"They've seen their pay go backwards by thousands of dollars and it's not as simple as getting another job," the union's national secretary Jo-ann Schofield said ahead of the campaign launch in Brisbane on Sunday.
"It's as if those workers don't matter."
The independent Fair Work Commission reviewed penalty rates and then decided to cut them, with the first round taking place in July 2017.
Labor leader Bill Shorten was then a minister when he played a role in getting the review started, and later said he would accept its decision.
He now wants to restore penalty rates if he is elected, while Mr Morrison has said Labor won't be able to pay for it.
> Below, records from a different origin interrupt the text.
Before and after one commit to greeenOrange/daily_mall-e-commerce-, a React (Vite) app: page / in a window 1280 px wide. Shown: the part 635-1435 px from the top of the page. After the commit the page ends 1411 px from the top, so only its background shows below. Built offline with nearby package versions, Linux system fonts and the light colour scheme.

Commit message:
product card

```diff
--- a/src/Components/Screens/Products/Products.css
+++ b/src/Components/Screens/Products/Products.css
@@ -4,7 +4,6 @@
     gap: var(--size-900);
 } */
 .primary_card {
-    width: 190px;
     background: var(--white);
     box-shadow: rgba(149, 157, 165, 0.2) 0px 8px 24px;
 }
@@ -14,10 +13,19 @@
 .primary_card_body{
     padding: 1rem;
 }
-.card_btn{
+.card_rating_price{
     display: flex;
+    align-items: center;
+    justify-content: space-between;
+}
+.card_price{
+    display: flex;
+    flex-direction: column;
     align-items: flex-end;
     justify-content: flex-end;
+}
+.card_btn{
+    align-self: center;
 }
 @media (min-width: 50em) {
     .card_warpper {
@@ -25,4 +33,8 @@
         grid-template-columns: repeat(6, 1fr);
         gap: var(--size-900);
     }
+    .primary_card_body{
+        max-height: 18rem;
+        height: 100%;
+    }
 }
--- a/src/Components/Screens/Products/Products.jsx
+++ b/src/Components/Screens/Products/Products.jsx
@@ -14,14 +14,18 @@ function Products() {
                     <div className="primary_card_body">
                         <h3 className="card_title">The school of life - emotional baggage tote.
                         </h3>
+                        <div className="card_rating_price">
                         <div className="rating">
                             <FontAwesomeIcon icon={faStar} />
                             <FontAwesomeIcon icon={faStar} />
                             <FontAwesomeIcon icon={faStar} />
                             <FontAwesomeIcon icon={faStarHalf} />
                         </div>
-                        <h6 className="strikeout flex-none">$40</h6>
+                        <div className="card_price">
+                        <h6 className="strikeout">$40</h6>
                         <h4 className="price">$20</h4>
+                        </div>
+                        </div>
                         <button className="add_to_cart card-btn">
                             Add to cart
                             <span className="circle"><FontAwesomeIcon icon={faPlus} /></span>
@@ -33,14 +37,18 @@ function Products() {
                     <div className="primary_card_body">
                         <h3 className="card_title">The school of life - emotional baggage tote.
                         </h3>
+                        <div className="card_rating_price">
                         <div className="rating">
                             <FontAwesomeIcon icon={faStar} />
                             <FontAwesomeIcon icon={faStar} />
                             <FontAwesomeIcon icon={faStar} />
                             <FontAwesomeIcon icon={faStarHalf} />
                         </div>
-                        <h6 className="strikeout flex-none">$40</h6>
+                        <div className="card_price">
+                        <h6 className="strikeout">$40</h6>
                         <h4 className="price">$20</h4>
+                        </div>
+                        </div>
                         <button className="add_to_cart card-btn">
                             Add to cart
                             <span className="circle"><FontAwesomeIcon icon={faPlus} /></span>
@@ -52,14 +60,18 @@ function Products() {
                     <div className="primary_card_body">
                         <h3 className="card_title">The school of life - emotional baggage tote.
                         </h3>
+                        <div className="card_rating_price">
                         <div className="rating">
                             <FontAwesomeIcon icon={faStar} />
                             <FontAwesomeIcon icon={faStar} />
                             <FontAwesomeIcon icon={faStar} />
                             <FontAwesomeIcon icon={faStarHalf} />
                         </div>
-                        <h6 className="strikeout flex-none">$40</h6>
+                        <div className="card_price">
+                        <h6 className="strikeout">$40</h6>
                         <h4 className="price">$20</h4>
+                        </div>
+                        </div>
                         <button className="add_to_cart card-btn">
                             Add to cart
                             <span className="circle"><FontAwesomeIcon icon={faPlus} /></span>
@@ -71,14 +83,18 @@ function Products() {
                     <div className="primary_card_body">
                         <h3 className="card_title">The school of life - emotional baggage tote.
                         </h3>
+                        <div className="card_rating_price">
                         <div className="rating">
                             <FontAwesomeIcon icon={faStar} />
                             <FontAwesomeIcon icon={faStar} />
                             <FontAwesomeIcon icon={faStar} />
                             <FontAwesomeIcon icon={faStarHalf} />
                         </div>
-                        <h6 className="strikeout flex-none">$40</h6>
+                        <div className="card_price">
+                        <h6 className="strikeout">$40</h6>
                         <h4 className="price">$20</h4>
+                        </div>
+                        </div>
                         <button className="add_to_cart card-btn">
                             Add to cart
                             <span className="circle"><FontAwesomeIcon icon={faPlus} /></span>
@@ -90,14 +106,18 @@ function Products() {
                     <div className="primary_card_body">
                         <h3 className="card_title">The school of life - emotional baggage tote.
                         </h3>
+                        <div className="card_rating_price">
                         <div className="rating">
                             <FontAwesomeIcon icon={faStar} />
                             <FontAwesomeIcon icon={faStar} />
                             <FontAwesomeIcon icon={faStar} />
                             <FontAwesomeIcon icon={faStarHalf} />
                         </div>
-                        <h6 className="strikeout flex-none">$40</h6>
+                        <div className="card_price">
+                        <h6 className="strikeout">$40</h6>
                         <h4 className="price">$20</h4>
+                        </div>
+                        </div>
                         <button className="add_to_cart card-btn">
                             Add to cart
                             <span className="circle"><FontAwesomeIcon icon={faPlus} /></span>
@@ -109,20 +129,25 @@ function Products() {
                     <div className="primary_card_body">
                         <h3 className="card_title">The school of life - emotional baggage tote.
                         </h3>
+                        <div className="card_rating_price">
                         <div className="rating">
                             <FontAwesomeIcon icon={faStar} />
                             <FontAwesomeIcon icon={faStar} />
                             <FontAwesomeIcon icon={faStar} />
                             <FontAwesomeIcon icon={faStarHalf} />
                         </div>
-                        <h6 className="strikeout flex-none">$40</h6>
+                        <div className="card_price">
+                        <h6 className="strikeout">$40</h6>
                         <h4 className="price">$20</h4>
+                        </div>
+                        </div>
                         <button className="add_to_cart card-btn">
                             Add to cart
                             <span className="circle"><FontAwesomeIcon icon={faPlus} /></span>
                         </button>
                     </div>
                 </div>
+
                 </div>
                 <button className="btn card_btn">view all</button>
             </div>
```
United Voice says the rates slash has impacted 700,000 individuals working in retail, hospitality, fast food and pharmacy.
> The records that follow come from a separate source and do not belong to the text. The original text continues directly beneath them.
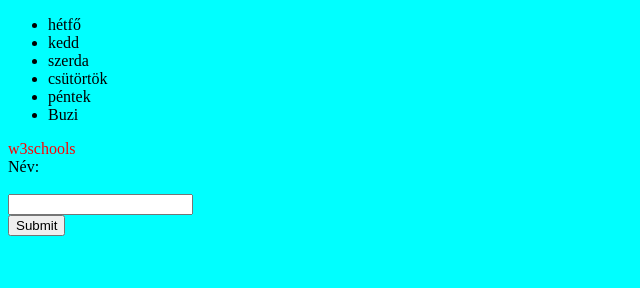
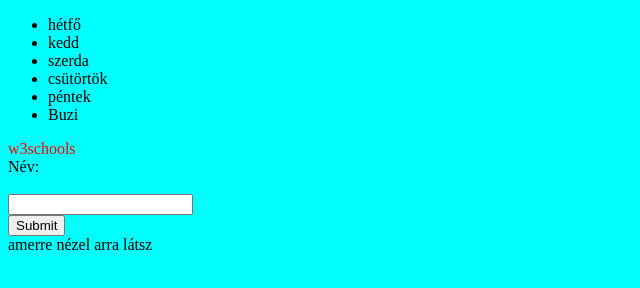
Before and after one commit to BAJNOKDANI/12-12, a plain HTML site: page index.html in a window 1280 px wide. Shown: the whole page, without its empty margins (0-640 px from the left). Drawn offline with Linux system fonts and the light colour scheme.

Commit message:
alcim html

```diff
--- a/index.html
+++ b/index.html
@@ -25,5 +25,8 @@
     <input type="text" id="nev" name="nev">
     <br>
     <input type="submit">
+<div class="alcim">
+amerre nézel arra látsz
+</div>
 </body>
 </html>
```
When the final trim takes effect in July a hospitality worker on an average eight-shift will have lost $40 a shift, or around $2000 a year, it says.
"The economics evidence shows people who are on middle or low incomes spend pretty much every cent," Ms Schofield said.
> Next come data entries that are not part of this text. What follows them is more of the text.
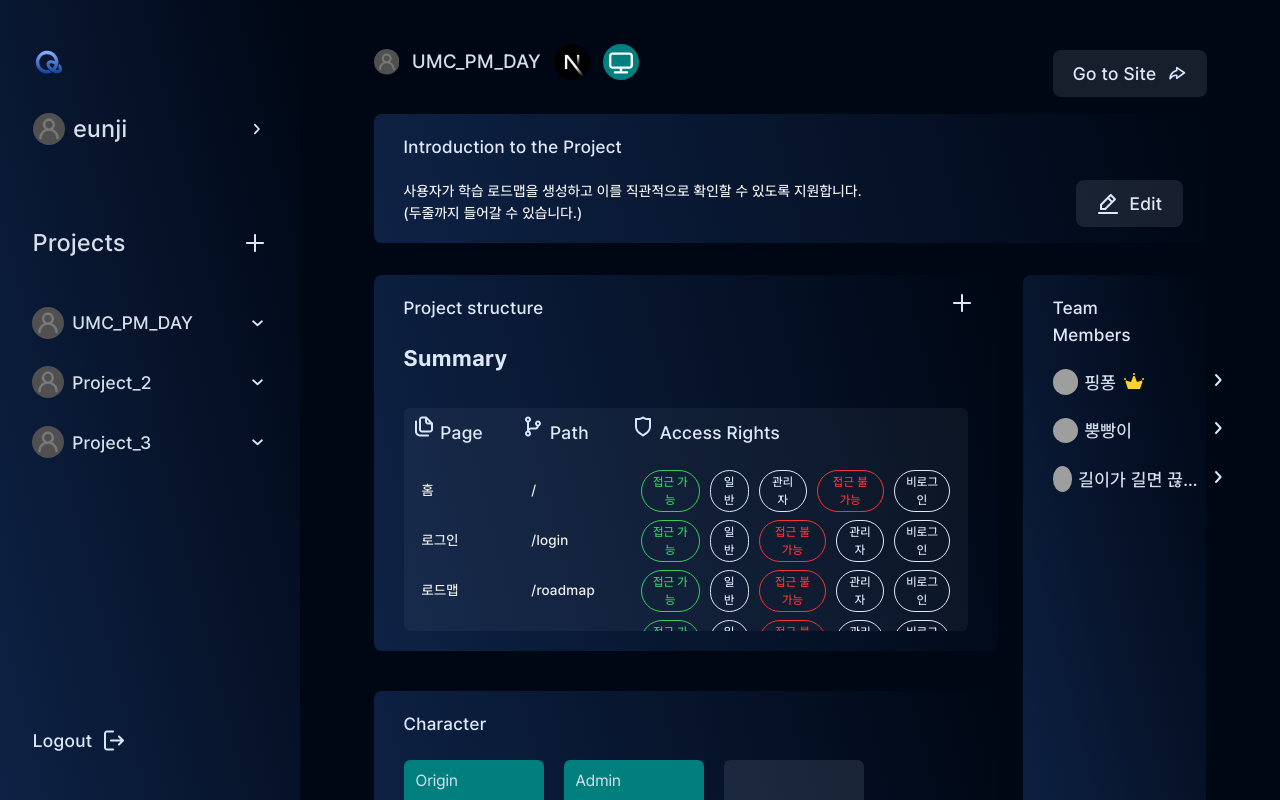
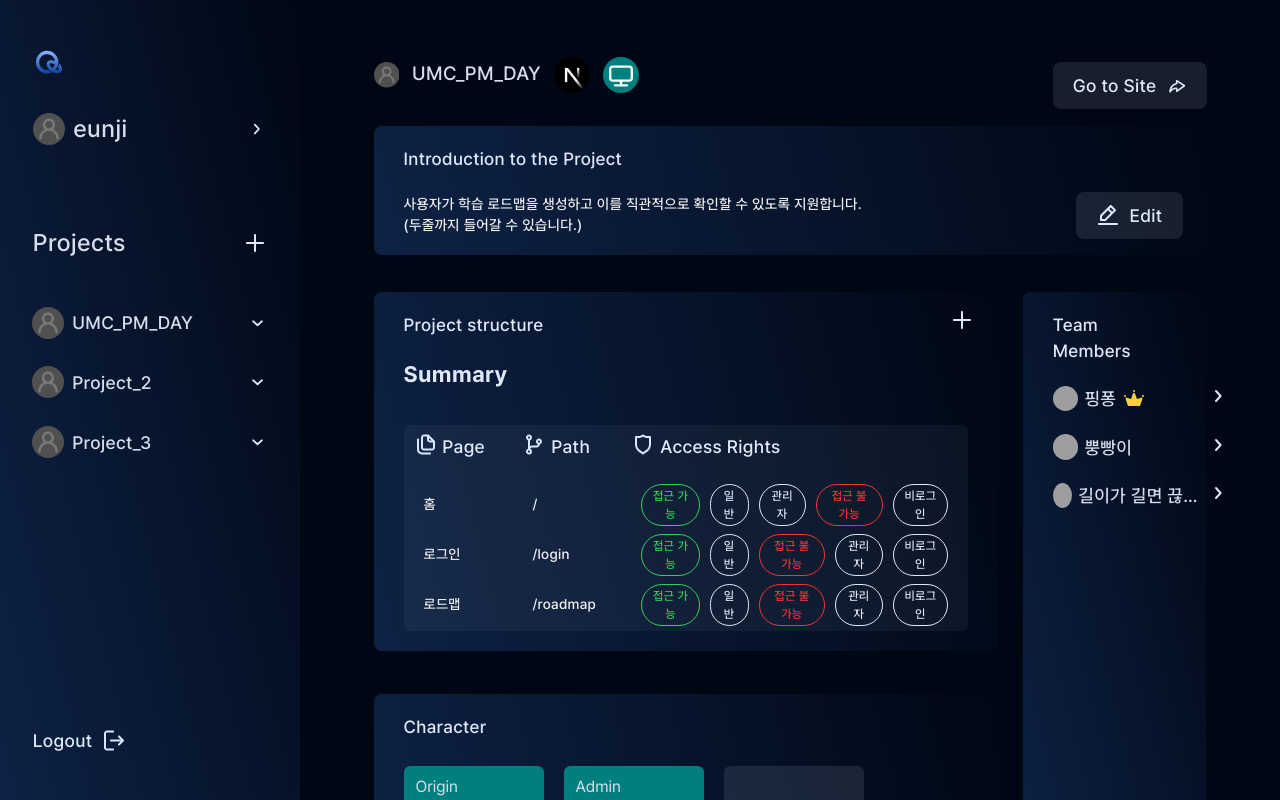
Before and after one commit to QASTUDIODEV/WEB_QASTUDIO, a React (Vite) app: page /project/information/1 in a window 1280 px wide. Built offline with nearby package versions, Linux system fonts and the light colour scheme; no server answers; grey boxes are pictures that could not be loaded.

Commit message:
feat: UI 마무리

```diff
--- a/src/pages/projectInfo/projectInfo.style.ts
+++ b/src/pages/projectInfo/projectInfo.style.ts
@@ -6,7 +6,7 @@ const Container = styled.div`
   width: 100%;
   flex: 1;
   height: 100vh;
-  padding: 4.5% 7.5% 3.125% 7.5%;
+  padding: 5.8% 7.5% 3.125% 7.5%;
   display: flex;
   flex-direction: column;
   overflow: auto;
@@ -138,17 +138,17 @@ const TextBold = styled.p`
 const SemiBox = styled.div`
   display: flex;
   height: 100%;
-  margin-top: 32px;
+  margin-top: 37px;
 `;
 
 const InnerBox = styled.div`
   box-sizing: border-box;
   background: rgba(217, 230, 255, 0.05);
   border-radius: 6.4px;
-  padding: 5.6px 8px;
+  padding: 7px 10px;
   position: relative;
   margin-top: 25px;
-  height: 227px;
+  height: 220px;
   overflow-y: auto;
   overflow-x: hidden;
 `;
@@ -263,6 +263,9 @@ export const Table = styled.table`
     border-top-right-radius: 99px;
     border-bottom-right-radius: 99px;
   }
+  svg {
+    vertical-align: text-bottom;
+  }
 `;
 
 export const TH = styled.th`
@@ -272,7 +275,6 @@ export const TH = styled.th`
   ${({ theme }) => theme.text.medium_18};
   color: ${({ theme }) => theme.colors.primary.pri_50};
   text-align: left;
-  flex-direction: row;
 `;
 export const TR = styled.tr`
   border-radius: 99px;
--- a/src/pages/projectInfo/projectInfo.tsx
+++ b/src/pages/projectInfo/projectInfo.tsx
@@ -132,7 +132,7 @@ export default function ProjectInfoPage() {
         <S.Left>
           {state.isStructureVisible ? (
             <S.Box
-              height="60%"
+              height="58%"
               style={{
                 cursor: 'pointer',
               }}
@@ -147,7 +147,7 @@ export default function ProjectInfoPage() {
                 <div style={{ flex: 1 }}>
                   <S.Table>
                     <thead>
-                      <tr style={{ verticalAlign: 'middle' }}>
+                      <tr>
                         <S.TH>
                           <File /> Page
                         </S.TH>
@@ -198,7 +198,7 @@ export default function ProjectInfoPage() {
               onBackToSummary={() => dispatch({ type: 'TOGGLE_STRUCTURE' })}
             />
           )}
-          <S.Box height="33.6%">
+          <S.Box height="35%">
             <S.Title>Character</S.Title>
             <S.Character>
               <S.CharacterBox>
```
She says restoring wages will bump the economy, particularly in regional areas, because people will have more to spend.